My the first residence in the United States of Americas (since September 1949) was the (click ==>) International House, 500 Riverside Drive, Morningside Hills, on the island of Manhattan in the City of New York. For more details about (please click HERE
I lived there for a couple of months before departing to Chattanooga, Tennessee. - I returned back to New York City in 1952, lived for a couple of months in the Brooklyn Heights, then I got an appartment on the third (top) floor of a town house at West 24th Street.
In 1958 I moved back to this original Morningside Hills neighborhood of mine, just a couple of houses north from the International House>, within the same block at 549 Riverside Driver> wereI am living here since.
I like this neighborhood very much since it reminds me my school days in Paris. These hills of "Morningside Heights" region are full of schools and cultural events. Located as one of the highest points of New York City, overlooking the Hudson River
(Pavilion on right) Skura Part
Adjoining the International House is a very charming
Sakura Part HERE ==>
Located between Riverside church and International House, Sakura Park owes its name to more than 2000 cherry trees delivered to parks in New York City from Japan in 1912. The word "sakura" means "cherry blossom" in Japanese. The cherry trees were to be presented as a gift from the Committee of Japanese Residents of New York as a part of the Hudson-Fulton Celebration in 1909.cherry blossom.

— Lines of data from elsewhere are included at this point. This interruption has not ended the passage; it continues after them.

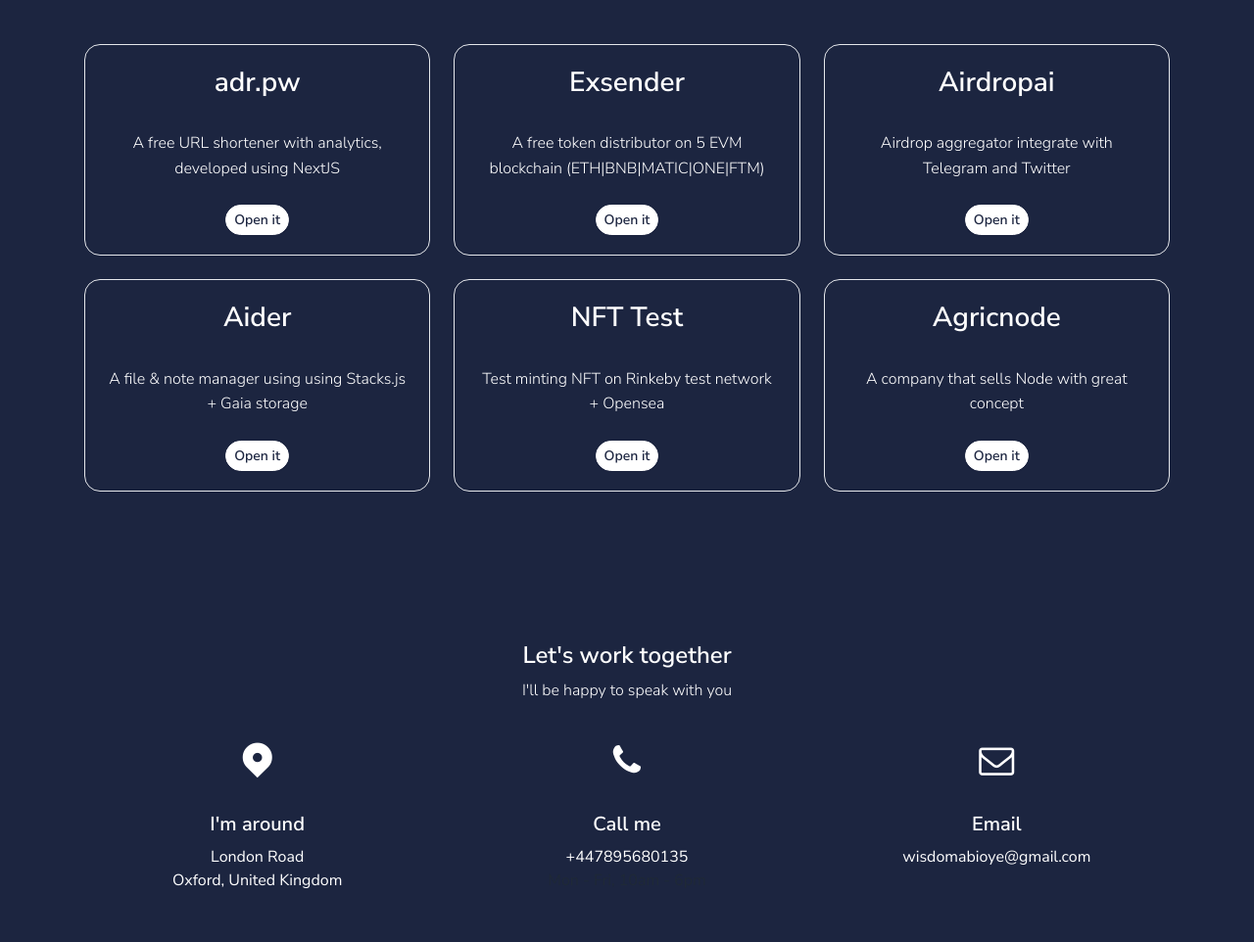
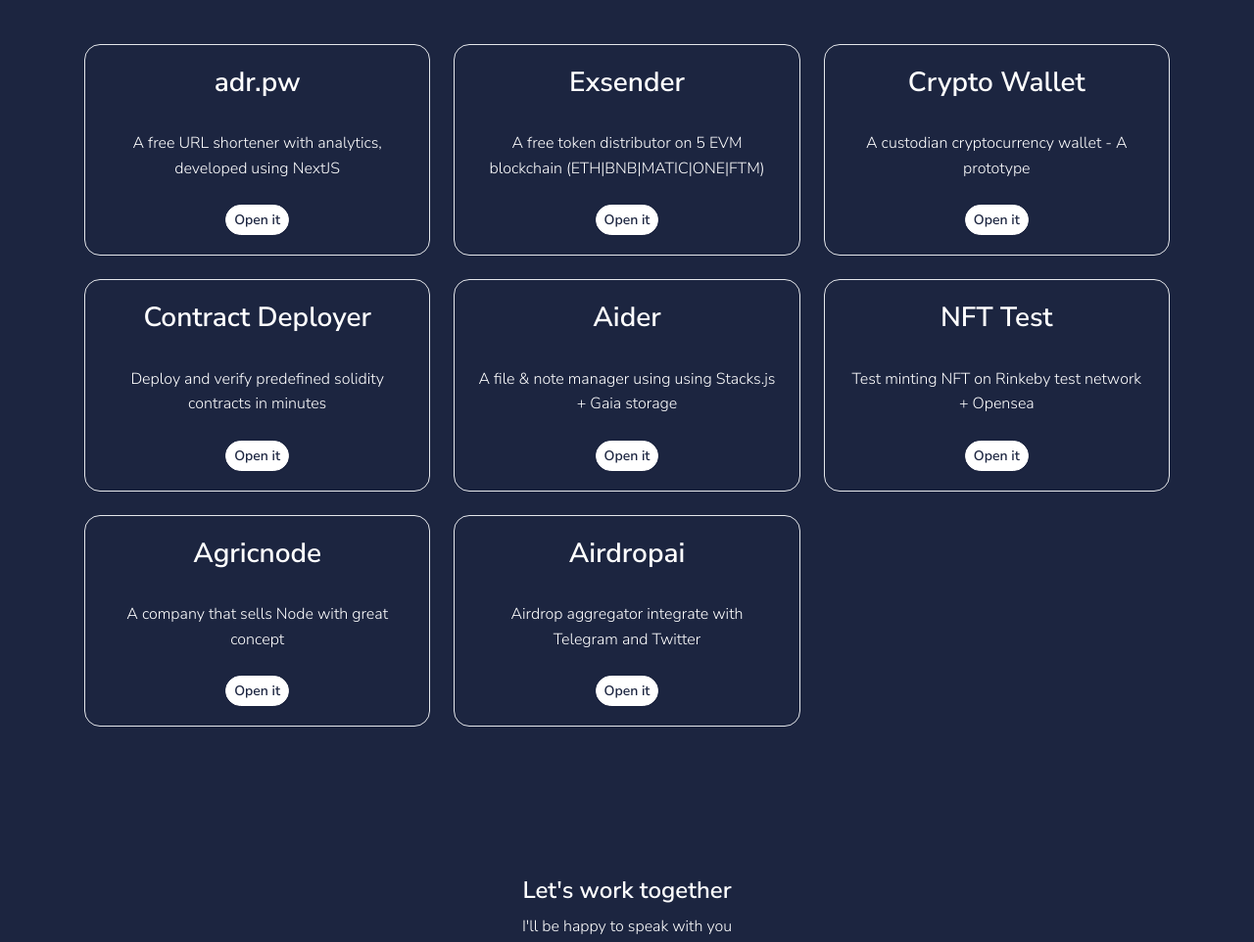
Before and after one commit to wisdomabioye/abkabioye, a plain HTML site: page index.html in a window 1280 px wide. Shown: the part 1942-2904 px from the top of the page at 98% size. Drawn offline with Linux system fonts and the light colour scheme.

Commit message:
update cv

```diff
--- a/index.html
+++ b/index.html
@@ -223,9 +223,19 @@
                         <div class="col-md-6 col-lg-4 text-center">
                             <div class="card bg-secondary mb-4">
                                 <div class="card-body">
-                                    <h3>Airdropai</h3>
-                                    <p class="card-text py-4 mb-0">Airdrop aggregator integrate with Telegram and Twitter</p>
-                                    <a href="https://airdropai.com" target="_blank" class="btn btn-white btn-sm">Open it</a>
+                                    <h3>Crypto Wallet</h3>
+                                    <p class="card-text py-4 mb-0">A custodian cryptocurrency wallet - A prototype</p>
+                                    <a href="https://agrichainxwallet.com/" target="_blank" class="btn btn-white btn-sm">Open it</a>
+                                </div>
+                            </div>
+                        </div>
+
+                        <div class="col-md-6 col-lg-4 text-center">
+                            <div class="card bg-secondary mb-4">
+                                <div class="card-body">
+                                    <h3>Contract Deployer</h3>
+                                    <p class="card-text py-4 mb-0">Deploy and verify predefined solidity contracts in minutes</p>
+                                    <a href="https://contract.aider.dev/" target="_blank" class="btn btn-white btn-sm">Open it</a>
                                 </div>
                             </div>
                         </div>
@@ -256,6 +266,16 @@
                                     <h3>Agricnode</h3>
                                     <p class="card-text py-4 mb-0">A company that sells Node with great concept</p>
                                     <a href="https://node.agrichainxwallet.com/" target="_blank" class="btn btn-white btn-sm">Open it</a>
+                                </div>
+                            </div>
+                        </div>
+
+                        <div class="col-md-6 col-lg-4 text-center">
+                            <div class="card bg-secondary mb-4">
+                                <div class="card-body">
+                                    <h3>Airdropai</h3>
+                                    <p class="card-text py-4 mb-0">Airdrop aggregator integrate with Telegram and Twitter</p>
+                                    <a href="https://airdropai.com" target="_blank" class="btn btn-white btn-sm">Open it</a>
                                 </div>
                             </div>
                         </div>
```
Also changed, not shown: 2 other files.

On the West from the Sakura Park and from the International House, the Riverside Drive forms an island. Here is located the
HERE <== General Grant's Tomb
Any of old the Civil War enemies that carried grudges, they set them aside. Grant's pallbearers were Generals William Tecumseh Sherman and Philip Sheridan, who had fought for the Union, and Simon Bolivar Buckner and Joseph Johnston, who had fought for the Confederacy. - Union and Confederate officers in the procession rode together in the same carriages
Chinese Chinese plague memorial HERE ==>
North-west right behind the Grant's Monument is located a Chinese memorial. Enclosed by a black fence, this site contains a Chinese-English plaque and a ginko tree planted on behalf of Li Hung Chang, the Chinese viceroy who had met and developed a friendship with Grant during the latter's trip around the world.
Further north-west behind the west of the Riverside Drive, where the slope is discending deeply down into the Westside highway and Hudson River, is another tomb,century older than the Grant's Tomb, small but very interesting of
the click HERE <== Amiable Child
This unique New York City monument marks the site of the few private graves on public land within the five boroughs. It is located north-west, right behind the Grant's Tomb where the site is deeply declining down into the Westside Highway.
The east part of the International House and the Sakura park borders the Claremont Avenue.
Between it and the Broadway (at 120 Claremont Avenue, at 122d Street) is
the (click ==> Manhattan School of Music.
(left) River Church -120th Street- (right) the new Inter Church office building..
South from Sakura Park. between Clarement (no. 91) and Riverside Drive (no. 490) is the
xtending up to 120th Street.Further south, between 120th and 119th Street (lower right of the picture) is the new Inter Church office building.
East, behind the Riverside Church, between Claremont and Broadway,
is the (click ==>) Union Theological Seminary (3041 Broadway)
the (click ==>) Jewish Theological Seminary (3080 Broadway)
and the (click ==>) Inter Church office(475 Riverside Dr.).
Furtber east begins the complex of the
(click ==>) Columbia University
. . . <==> center of Broedway + 116th Street < ==>. . .
. . . extending behind the south 110th Street and the north 135th Street. . .
. . . <===> . . . AND . . .
. . . <=== the west Riverside Drive and ==> the east Morningside.
The SAKURA PARK (in May) here
The General GRANT's MONUMENT here
The Amiable CHILD MONUMENT here